■ Problem requirements:
Scan the records for the string "authorizations", then copy each line that has it.

------------

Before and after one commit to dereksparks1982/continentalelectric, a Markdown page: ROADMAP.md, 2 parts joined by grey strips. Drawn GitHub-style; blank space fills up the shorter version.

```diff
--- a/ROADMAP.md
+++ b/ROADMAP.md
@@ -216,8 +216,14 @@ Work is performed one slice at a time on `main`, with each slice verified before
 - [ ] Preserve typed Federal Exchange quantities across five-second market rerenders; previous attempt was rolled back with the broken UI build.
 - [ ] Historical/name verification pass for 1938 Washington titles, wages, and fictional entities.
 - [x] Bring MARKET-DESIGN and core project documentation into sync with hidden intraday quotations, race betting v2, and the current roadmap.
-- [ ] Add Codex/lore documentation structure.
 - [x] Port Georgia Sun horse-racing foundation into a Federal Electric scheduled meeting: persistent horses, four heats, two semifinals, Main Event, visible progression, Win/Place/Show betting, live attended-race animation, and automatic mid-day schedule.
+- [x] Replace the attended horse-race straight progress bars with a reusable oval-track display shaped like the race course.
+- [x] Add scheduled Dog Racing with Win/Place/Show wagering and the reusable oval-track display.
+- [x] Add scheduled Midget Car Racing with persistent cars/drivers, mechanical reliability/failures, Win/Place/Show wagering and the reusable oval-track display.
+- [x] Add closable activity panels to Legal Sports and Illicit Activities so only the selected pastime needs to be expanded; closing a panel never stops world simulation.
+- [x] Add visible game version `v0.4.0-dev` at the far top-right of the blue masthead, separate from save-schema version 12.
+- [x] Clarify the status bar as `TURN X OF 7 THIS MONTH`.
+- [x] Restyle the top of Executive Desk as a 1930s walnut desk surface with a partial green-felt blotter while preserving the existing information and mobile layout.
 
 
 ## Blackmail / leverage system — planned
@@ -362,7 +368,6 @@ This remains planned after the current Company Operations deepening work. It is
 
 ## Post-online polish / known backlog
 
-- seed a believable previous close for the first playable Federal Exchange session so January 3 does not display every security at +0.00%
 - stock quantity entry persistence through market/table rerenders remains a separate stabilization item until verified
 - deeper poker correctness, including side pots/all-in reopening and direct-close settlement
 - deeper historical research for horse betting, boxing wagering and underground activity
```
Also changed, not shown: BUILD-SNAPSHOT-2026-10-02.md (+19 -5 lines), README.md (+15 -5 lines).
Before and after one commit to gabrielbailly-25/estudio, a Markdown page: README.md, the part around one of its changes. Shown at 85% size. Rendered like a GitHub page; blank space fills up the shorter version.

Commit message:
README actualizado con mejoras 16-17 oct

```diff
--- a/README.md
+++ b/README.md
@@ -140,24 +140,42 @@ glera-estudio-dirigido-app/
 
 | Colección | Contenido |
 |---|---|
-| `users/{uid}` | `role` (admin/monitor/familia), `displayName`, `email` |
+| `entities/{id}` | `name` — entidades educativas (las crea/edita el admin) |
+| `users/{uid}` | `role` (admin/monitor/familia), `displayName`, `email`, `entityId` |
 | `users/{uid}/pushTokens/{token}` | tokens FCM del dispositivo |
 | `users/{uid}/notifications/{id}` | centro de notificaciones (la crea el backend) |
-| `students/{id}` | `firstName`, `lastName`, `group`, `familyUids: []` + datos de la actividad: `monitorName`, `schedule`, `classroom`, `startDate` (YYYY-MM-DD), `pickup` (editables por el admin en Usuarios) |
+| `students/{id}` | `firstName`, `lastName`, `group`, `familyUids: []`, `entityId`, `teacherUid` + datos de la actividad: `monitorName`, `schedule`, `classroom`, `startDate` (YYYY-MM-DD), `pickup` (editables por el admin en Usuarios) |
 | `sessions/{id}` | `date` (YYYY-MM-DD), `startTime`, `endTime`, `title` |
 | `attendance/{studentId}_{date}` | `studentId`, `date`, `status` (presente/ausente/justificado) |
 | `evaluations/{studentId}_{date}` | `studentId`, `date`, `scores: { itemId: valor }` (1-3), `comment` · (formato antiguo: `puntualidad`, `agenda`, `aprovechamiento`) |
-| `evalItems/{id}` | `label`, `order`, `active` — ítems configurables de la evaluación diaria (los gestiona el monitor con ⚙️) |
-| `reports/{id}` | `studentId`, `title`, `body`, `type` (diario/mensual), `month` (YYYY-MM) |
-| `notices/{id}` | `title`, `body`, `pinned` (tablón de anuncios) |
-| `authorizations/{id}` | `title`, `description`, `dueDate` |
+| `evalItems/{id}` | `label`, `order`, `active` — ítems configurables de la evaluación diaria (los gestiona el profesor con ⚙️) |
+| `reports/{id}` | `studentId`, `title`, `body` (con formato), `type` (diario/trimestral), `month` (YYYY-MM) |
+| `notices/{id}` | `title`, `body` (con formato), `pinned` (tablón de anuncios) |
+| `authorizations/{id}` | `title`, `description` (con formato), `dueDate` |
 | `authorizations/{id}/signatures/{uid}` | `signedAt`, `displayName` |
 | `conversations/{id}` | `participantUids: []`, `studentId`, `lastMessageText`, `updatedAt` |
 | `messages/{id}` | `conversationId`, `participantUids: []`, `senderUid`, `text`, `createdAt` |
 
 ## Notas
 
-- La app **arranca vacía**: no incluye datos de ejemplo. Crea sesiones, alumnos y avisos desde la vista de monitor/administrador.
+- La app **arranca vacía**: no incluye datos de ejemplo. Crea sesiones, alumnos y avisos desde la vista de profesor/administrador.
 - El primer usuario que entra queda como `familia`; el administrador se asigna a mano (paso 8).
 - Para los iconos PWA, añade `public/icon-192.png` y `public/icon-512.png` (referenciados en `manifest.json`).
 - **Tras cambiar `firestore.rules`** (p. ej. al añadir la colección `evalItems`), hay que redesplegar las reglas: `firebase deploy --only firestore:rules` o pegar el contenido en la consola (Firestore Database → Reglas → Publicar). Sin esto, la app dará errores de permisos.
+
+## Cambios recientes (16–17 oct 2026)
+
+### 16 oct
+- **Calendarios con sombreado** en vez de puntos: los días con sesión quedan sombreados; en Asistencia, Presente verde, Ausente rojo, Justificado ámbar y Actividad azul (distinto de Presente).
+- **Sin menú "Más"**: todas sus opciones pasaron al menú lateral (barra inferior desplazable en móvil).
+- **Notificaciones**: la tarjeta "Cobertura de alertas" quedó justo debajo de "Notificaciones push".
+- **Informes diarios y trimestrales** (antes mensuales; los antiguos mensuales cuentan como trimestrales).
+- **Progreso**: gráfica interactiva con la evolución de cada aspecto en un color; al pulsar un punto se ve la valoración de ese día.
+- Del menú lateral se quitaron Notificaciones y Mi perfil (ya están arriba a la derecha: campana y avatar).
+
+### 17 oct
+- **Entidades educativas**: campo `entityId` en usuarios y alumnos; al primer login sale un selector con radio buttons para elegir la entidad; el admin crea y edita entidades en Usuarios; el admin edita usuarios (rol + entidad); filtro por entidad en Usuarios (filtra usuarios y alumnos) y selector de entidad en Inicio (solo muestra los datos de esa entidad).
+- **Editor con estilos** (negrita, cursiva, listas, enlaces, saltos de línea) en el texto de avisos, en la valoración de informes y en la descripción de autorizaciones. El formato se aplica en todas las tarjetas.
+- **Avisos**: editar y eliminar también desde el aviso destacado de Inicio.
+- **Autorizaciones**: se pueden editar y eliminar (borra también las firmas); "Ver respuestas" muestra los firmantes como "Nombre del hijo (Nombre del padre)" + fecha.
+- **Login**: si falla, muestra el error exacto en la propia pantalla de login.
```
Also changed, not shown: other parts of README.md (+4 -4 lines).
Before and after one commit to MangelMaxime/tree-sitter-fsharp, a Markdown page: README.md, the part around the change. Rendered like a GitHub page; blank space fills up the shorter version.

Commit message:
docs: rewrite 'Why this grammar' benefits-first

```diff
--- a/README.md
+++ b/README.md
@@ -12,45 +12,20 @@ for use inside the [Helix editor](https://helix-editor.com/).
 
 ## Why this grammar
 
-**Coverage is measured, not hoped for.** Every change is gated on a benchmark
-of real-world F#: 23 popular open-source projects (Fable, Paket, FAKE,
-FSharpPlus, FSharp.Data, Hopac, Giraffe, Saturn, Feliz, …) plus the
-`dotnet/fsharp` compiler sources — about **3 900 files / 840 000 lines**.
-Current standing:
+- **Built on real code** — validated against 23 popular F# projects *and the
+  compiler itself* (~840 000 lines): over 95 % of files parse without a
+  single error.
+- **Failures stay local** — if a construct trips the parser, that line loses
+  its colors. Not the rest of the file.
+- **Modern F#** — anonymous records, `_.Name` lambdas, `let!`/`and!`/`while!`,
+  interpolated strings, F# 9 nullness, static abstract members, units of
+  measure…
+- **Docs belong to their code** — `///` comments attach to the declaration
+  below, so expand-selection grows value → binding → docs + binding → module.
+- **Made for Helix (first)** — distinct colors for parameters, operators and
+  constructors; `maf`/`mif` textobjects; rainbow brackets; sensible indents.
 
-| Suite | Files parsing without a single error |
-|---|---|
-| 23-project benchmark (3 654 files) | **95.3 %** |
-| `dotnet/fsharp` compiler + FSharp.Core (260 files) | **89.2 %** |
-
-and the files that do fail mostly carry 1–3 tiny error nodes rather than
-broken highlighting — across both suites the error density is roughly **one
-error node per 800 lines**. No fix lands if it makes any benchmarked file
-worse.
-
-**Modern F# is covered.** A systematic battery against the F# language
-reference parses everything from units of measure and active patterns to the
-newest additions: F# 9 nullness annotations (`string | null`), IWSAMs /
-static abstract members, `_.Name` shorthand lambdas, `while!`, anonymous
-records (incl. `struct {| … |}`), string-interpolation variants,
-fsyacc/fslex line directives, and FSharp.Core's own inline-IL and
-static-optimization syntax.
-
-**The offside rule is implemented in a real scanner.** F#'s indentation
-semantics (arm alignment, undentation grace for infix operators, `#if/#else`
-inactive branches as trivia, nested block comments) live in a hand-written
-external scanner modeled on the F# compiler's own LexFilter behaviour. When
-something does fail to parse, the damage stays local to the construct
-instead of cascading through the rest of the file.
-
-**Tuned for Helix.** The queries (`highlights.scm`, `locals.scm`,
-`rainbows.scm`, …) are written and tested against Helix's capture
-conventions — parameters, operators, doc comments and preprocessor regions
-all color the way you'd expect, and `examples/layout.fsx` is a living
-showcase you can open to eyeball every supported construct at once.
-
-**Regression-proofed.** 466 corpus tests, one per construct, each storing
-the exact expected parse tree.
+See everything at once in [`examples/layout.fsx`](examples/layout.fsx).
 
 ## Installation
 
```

------------

■ Solution to this exercise:
-| `authorizations/{id}` | `title`, `description`, `dueDate` |
+| `authorizations/{id}` | `title`, `description` (con formato), `dueDate` |
 | `authorizations/{id}/signatures/{uid}` | `signedAt`, `displayName` |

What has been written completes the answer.